The theatre also has a trio of Yamaha digital consoles: a 02R96, a 01V and a 03D, used when shows are staged in other theatres or outdoors.
The most recent addition to the loudspeaker systems are eight Electro-Voice Xi-Series 1122 two-way full-range enclosures and four Xi-1191 subwoofers. These are supplemented by a legacy EV powerhouse comprising two AP 1200, two AP 2000 and two AP 3000 amplifiers; plus four EV Dx38 processors with RACE editor software and crossover for the subs. These are also used for shows being staged in other theatres or outdoors, or to boost the venue’s resident system, an EV EVA line array set-up with four 2082 full-range modules flown on either side of the stage and a delay system with two 2082 and an EVF-1181S sub per side. Stage monitors are four EVU-2082/95, and several other enclosures can be positioned wherever required: two EV EVF-1181S subwoofers and eight EV ZX1-90. Four EVU-2082/95 are on front fill duty.

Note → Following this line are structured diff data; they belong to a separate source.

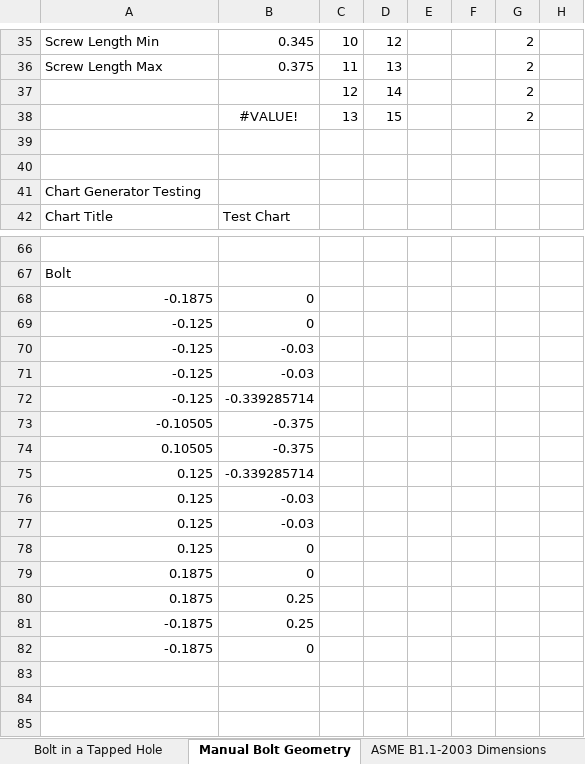
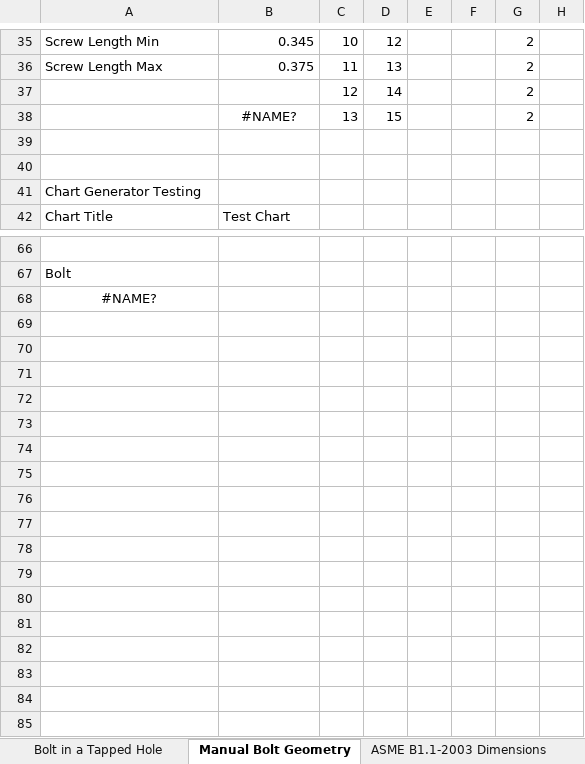
Before and after one commit to spky/Design-Dools, an Excel workbook: Design Dools.xlsm, sheet Manual Bolt Geometry, drawn as a sheet; only a part is shown, gaps mark what is left out; values as stored, in another font and other column widths than the file's, no borders; charts and pictures not drawn; the diff covers the shown part only; the diff names each change by its address in the sheet, - before the commit and + after, or states it on an @@ line.

```diff
--- a/Design Dools.xlsm (sheet Manual Bolt Geometry)
+++ b/Design Dools.xlsm (sheet Manual Bolt Geometry)
-B38: #VALUE!
+B38: #NAME?
@@ column A renumbered in row 68 @@
-A68 alignment: right
+A68 alignment: center
-B68: 0
+B68: (empty)
-row 69: -0.125 | 0
+row 69: (empty)
-row 70: -0.125 | -0.03
+row 70: (empty)
-row 71: -0.125 | -0.03
+row 71: (empty)
-row 72: -0.125 | -0.339285714
+row 72: (empty)
-row 73: -0.10505 | -0.375
+row 73: (empty)
-row 74: 0.10505 | -0.375
+row 74: (empty)
-row 75: 0.125 | -0.339285714
+row 75: (empty)
-row 76: 0.125 | -0.03
+row 76: (empty)
-row 77: 0.125 | -0.03
+row 77: (empty)
-row 78: 0.125 | 0
+row 78: (empty)
-row 79: 0.1875 | 0
+row 79: (empty)
-row 80: 0.1875 | 0.25
+row 80: (empty)
-row 81: -0.1875 | 0.25
+row 81: (empty)
-row 82: -0.1875 | 0
+row 82: (empty)
```
Also changed, not shown: 29 added rows elsewhere in this sheet, formulas that keep their value, charts or pictures.
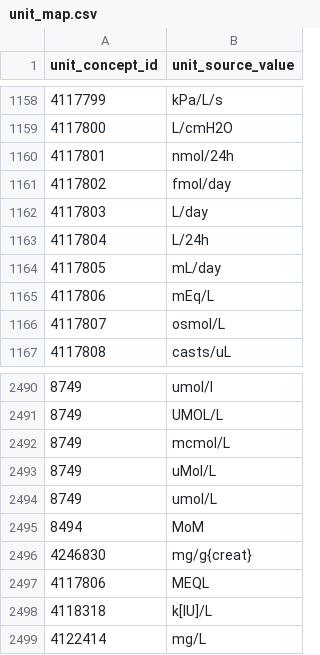
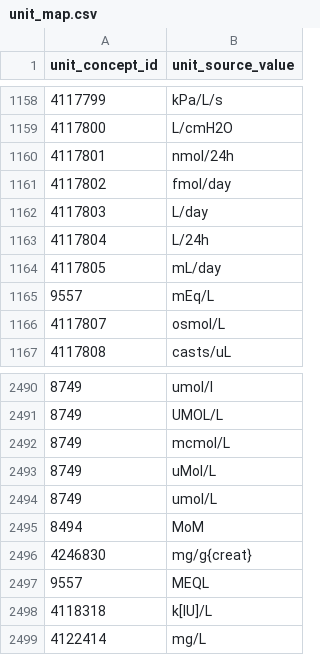
Before and after one commit to all-of-us/data-browser, a CSV file: public-api/db-cdr/generate-cdr/csv/unit_map.csv, drawn as a sheet; only a part is shown, gaps mark what is left out.

Commit message:
unit changes

```diff
--- a/public-api/db-cdr/generate-cdr/csv/unit_map.csv
+++ b/public-api/db-cdr/generate-cdr/csv/unit_map.csv
@@ -1164,3 +1164,3 @@
 4117805,"mL/day"
-4117806,"mEq/L"
+9557,"mEq/L"
 4117807,"osmol/L"
@@ -2496,3 +2496,3 @@
 4246830,"mg/g{creat}"
-4117806,"MEQL"
+9557,"MEQL"
 4118318,"k[IU]/L"
```
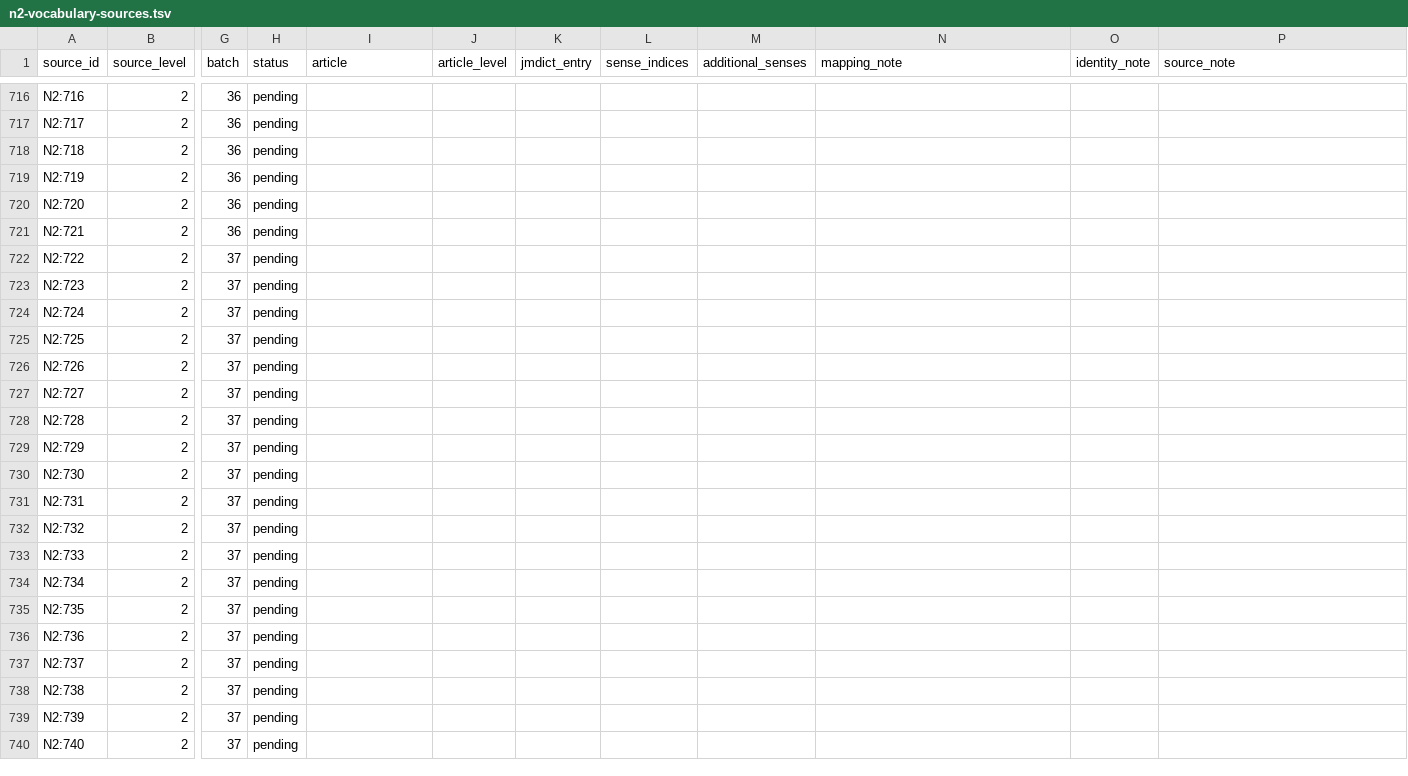
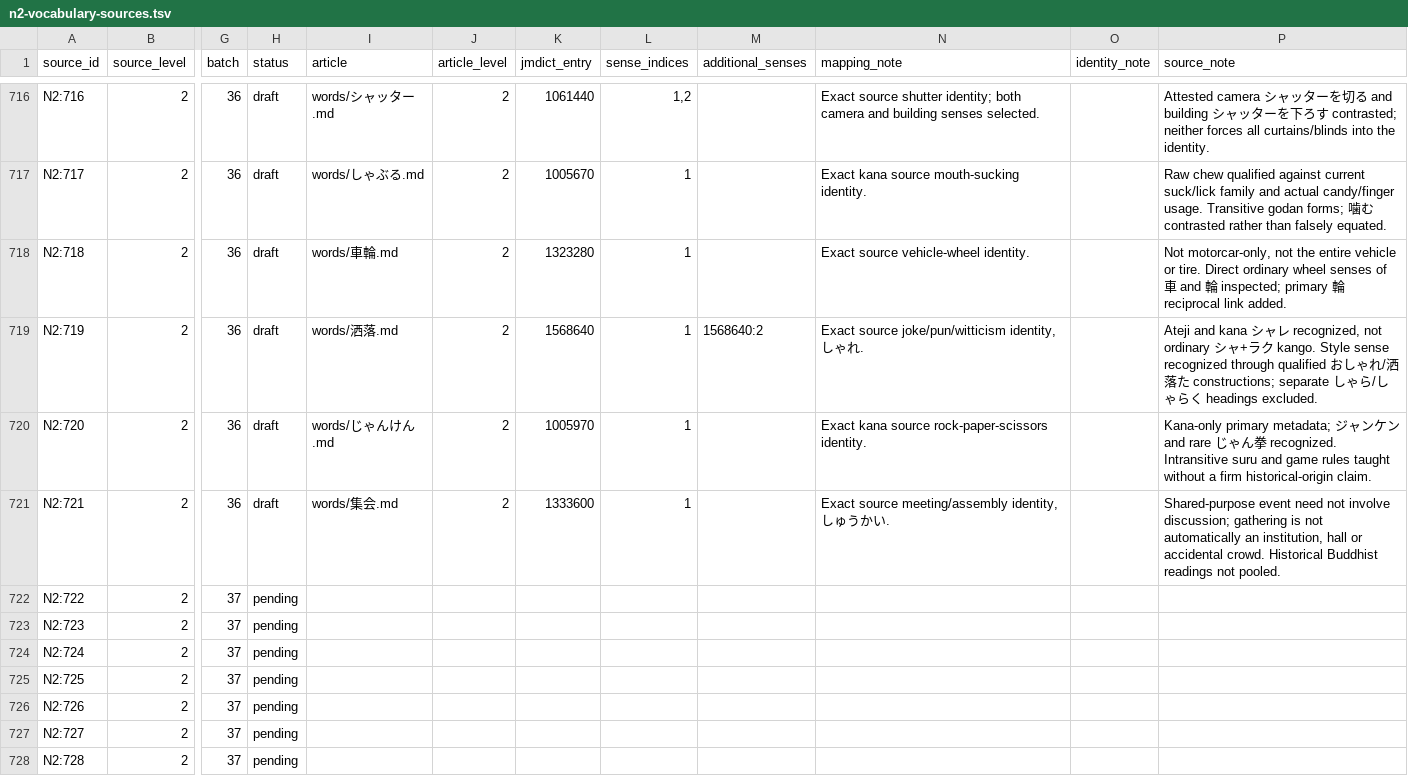
Before and after one commit to stop-cran/learning-japanese, a TSV file: docs/n2-vocabulary-sources.tsv, drawn as a sheet; only a part is shown, gaps mark what is left out; the shorter side is filled out with more unchanged rows; the diff covers the shown part only; the diff names each change by its address in the sheet, - before the commit and + after, or states it on an @@ line.

```diff
--- a/docs/n2-vocabulary-sources.tsv
+++ b/docs/n2-vocabulary-sources.tsv
-H716:H721 (status): pending
+H716:H721 (status): draft
-I716 (article): (empty)
+I716 (article): words/シャッター.md
-J716:J721 (article_level): (empty)
+J716:J721 (article_level): 2
-K716 (jmdict_entry): (empty)
+K716 (jmdict_entry): 1061440
-L716 (sense_indices): (empty)
+L716 (sense_indices): 1,2
-N716 (mapping_note): (empty)
+N716 (mapping_note): Exact source shutter identity; both camera and building senses selected.
-P716 (source_note): (empty)
+P716 (source_note): Attested camera シャッターを切る and building シャッターを下ろす contrasted; neither forces all curtains/blinds into the identity.
-I717 (article): (empty)
+I717 (article): words/しゃぶる.md
-K717 (jmdict_entry): (empty)
+K717 (jmdict_entry): 1005670
-L717:L721 (sense_indices): (empty)
+L717:L721 (sense_indices): 1
-N717 (mapping_note): (empty)
+N717 (mapping_note): Exact kana source mouth-sucking identity.
-P717 (source_note): (empty)
+P717 (source_note): Raw chew qualified against current suck/lick family and actual candy/finger usage. Transitive godan forms; 噛む contrasted rather than falsely equated.
-I718 (article): (empty)
+I718 (article): words/車輪.md
-K718 (jmdict_entry): (empty)
+K718 (jmdict_entry): 1323280
-N718 (mapping_note): (empty)
+N718 (mapping_note): Exact source vehicle-wheel identity.
-P718 (source_note): (empty)
+P718 (source_note): Not motorcar-only, not the entire vehicle or tire. Direct ordinary wheel senses of 車 and 輪 inspected; primary 輪 reciprocal link added.
-I719 (article): (empty)
+I719 (article): words/洒落.md
-K719 (jmdict_entry): (empty)
+K719 (jmdict_entry): 1568640
-M719 (additional_senses): (empty)
+M719 (additional_senses): 1568640:2
-N719 (mapping_note): (empty)
+N719 (mapping_note): Exact source joke/pun/witticism identity, しゃれ.
-P719 (source_note): (empty)
+P719 (source_note): Ateji and kana シャレ recognized, not ordinary シャ+ラク kango. Style sense recognized through qualified おしゃれ/洒落た constructions; separate しゃら/しゃらく headings excluded.
-I720 (article): (empty)
+I720 (article): words/じゃんけん.md
-K720 (jmdict_entry): (empty)
+K720 (jmdict_entry): 1005970
-N720 (mapping_note): (empty)
+N720 (mapping_note): Exact kana source rock-paper-scissors identity.
-P720 (source_note): (empty)
+P720 (source_note): Kana-only primary metadata; ジャンケン and rare じゃん拳 recognized. Intransitive suru and game rules taught without a firm historical-origin claim.
-I721 (article): (empty)
+I721 (article): words/集会.md
-K721 (jmdict_entry): (empty)
+K721 (jmdict_entry): 1333600
-N721 (mapping_note): (empty)
+N721 (mapping_note): Exact source meeting/assembly identity, しゅうかい.
-P721 (source_note): (empty)
+P721 (source_note): Shared-purpose event need not involve discussion; gathering is not automatically an institution, hall or accidental crowd. Historical Buddhist readings not pooled.
```
Also changed, not shown: 100 edited cells elsewhere in this file, 29 other files.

Brambilla adds: “We record all our productions, not only for our archives, but also – on request – for state broadcaster RAI and other broadcast networks. This is done with a pair of iMacs and a MacBook Pro, with Digidesign Digi 002R and 003R interfaces, an RME Fireface UC interface and an Akai DR8 HD recorder. Software includes BIAS Peak Pro 5.2, Apple Logic Studio 8, Ableton Live 7 and QLab 2.3.8.”
The theatre’s resident video set-up features an Eiki LC-XT5 15,000 ANSI lumens LCD projector, a NEC NP3250G 5,000 ANSI lumens unit and a Philips LC4341. Playout is courtesy of Dataton Watchout multi-display software.
As well as these impressive audio recording and sound reinforcement systems, the theatre is one of the first venues of this type to be able to put a large in-house stock of LED lighting fixtures at productions’ disposal.
Milan’s Biobyte developed the design of the stage equipment, the multimedia systems and the stage lighting, and supplied the LED-based lighting rig.
Head electrician Gianni Pagliai explains: “At present, the theatre puts both conventional LED lighting fixtures at the disposal of the productions it hosts, but our objective for the future is to exploit fixtures using LED technology to the utmost.
“The difficulty we meet when submitting our list of LED fixtures to the various Italian and foreign lighting designers is the fact that, not being fully aware of the value of the fixtures and the results they can achieve on stage, some are reluctant to change, preferring to play safe with conventionals; but in the end, once their resistance has been overcome, and they use the LED fixtures, they are convinced that they offer an excellent alternative to the so-called old lights.”
As well as eight Clay Paky A.leda washes, the theatre took delivery of no fewer than 300 LED fixtures by Italian manufacturer and distributor Spotlight.
Since automated discharge fixtures are constantly upgraded, the theatre normally brings them in according to the LDs’ requests. For example, for the 2016 Festival’s opening opera, Iolanta, they were supplied by the lighting contractor for the venue for over 25 years, Alberto Mariani’s Luce È.
“We also have a long-standing relationship with Milan-based lighting manufacturer Spotlight, which has always guaranteed top-grade efficiency from its own products and the brands it distributes,” adds Pagliai, concluding, “Iolanta featured a rig with 70 automated fixtures and, thanks to Davide Gabbani of ETC Italy, we were able to control it with an ETC Gio console and the support of a specialist op drafted in for the occasion from London. This proves the importance of our festival – one of the oldest in Europe – and the cultural value of the Opera di Firenze Maggio Musicale Fiorentino Foundation.”
Main picture: Müller-BBM
Second picture: Michele Borzoni/TerraProject